In neighbouring Uganda, where roughly 700,000 South Sudanese have fled in search of safety, the CFGB is responding through its member ERDO to the needs of 2,500 pregnant and nursing mothers who have arrived in the country severely undernourished.

This type of support is exceptionally critical, as children who do not receive proper nutrition while in the womb or as infants can bear the effects for the rest of their lives, long after the initial crisis has long passed.

“The women, men and children in South Sudan are not forgotten, and they need urgent help,” says Cornelius, noting that further immediate assistance is needed to ensure the famine does not spread. “Please consider making a donation, and also praying for peace in South Sudan.”

 Donations to the Foodgrains Bank response through its members in South Sudan are welcome at http://foodgrainsbank.ca/campaigns/south-sudan-appeal-2/

 

Conflict affects all projects, but hope remains

by Gordon and Sharon Skopnik

SOUTH SUDAN–The overall situation in South Sudan has worsened through the years, with conflict heightening between the government and rebel groups over oil, resources, and power. This began in 2013 and then continued to escalate so that by 2016 there is war between tribes, leading to a failed state.

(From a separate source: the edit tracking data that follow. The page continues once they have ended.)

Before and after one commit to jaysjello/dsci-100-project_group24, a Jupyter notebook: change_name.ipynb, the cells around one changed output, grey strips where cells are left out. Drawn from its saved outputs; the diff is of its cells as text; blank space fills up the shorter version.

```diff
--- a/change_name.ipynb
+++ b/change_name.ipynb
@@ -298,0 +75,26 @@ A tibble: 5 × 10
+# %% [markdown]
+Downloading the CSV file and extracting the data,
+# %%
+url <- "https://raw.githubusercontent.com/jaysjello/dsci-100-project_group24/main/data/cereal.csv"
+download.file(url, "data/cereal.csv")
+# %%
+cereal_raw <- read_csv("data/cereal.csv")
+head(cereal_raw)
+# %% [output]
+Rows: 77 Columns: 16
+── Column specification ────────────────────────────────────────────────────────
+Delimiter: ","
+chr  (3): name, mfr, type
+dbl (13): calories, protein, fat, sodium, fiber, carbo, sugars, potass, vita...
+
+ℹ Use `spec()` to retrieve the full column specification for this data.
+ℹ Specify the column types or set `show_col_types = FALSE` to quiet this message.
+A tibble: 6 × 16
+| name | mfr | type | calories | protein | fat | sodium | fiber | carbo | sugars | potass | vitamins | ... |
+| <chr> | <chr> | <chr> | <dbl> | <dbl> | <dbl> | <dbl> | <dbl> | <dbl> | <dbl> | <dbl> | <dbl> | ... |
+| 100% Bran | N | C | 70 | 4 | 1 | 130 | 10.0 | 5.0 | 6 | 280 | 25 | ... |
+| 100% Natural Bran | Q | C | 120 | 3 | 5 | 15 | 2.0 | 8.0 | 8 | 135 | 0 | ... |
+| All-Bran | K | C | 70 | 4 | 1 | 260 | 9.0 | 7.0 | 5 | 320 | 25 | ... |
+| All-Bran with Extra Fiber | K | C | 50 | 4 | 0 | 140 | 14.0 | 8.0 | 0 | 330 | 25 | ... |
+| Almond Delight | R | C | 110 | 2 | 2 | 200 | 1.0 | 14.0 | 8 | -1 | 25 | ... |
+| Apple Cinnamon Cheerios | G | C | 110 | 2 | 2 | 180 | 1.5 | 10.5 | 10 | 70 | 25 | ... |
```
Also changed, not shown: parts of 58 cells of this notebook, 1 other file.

The conflict has also had a negative effect on the economy causing severe inflation. This has caused the South Sudanese people much difficulty in obtaining the necessary resources to meet basic needs. Food shortage has been an issue, in part due to the dry season (January to April), but also because of conflict.

When people are fleeing for their lives, they leave their crops behind unharvested. Militia attacks in Maridi, Mundri, and Yei have put a strain on the projects that Serving South Sudan has in those towns.

In Yei many children lost their academic materials through the attacks and have yet to return to school or even to their home villages. The economic and military instability has had a drastic effect on all of Serving South Sudan’s projects.

Miraculously, all of the projects continue to operate and all of the program and project leaders are surviving either locally or in refugee camps in neighbouring countries. As we have watched our friends, co-workers and ministry partners flee to safer havens, mostly refugee camps in Northern Uganda, God has been leading these dear saints to safety. Up to this point none have lost their lives, a miracle in a time of civil war and unrest.

So now they are in refugee camps—now what? A team working in a Northern Uganda Refugee Camps in December 2016 reported some good news is that one of the communities through church leadership resolved and buried their tribal, denominational, and political differences and agreed to leave as one people of South Sudan.

Through the ministry of an Avant Team, as an associate to the EMC, we were able to see 110 people of different tribes give over their lives to the Lordship of Jesus Christ.

We know there are many who are praying for this country, and we continue to ask for prayer so that the prince of peace might rule. So is there a better future for the children of South Sudan? Yes!

You have an exciting opportunity to help through prayer and partnership—with the Prince of Peace—into these refugee camps scattered across east Africa. The nation’s leaders recognize that the future of the country lies in the character of its young people and in the hands of the church.

And that’s why we continue to educate people in church planting so that when these people go back to South Sudan, they go back with the Spirit of the Prince of Peace, promoting the spirit of peace and reconciliation, and bringing the Gospel of Jesus Christ to which ever tribe they come from. Together we will see God answer prayer.

Gordon and Sharon Skopnik (Wymark) serve in South Sudan with Avant.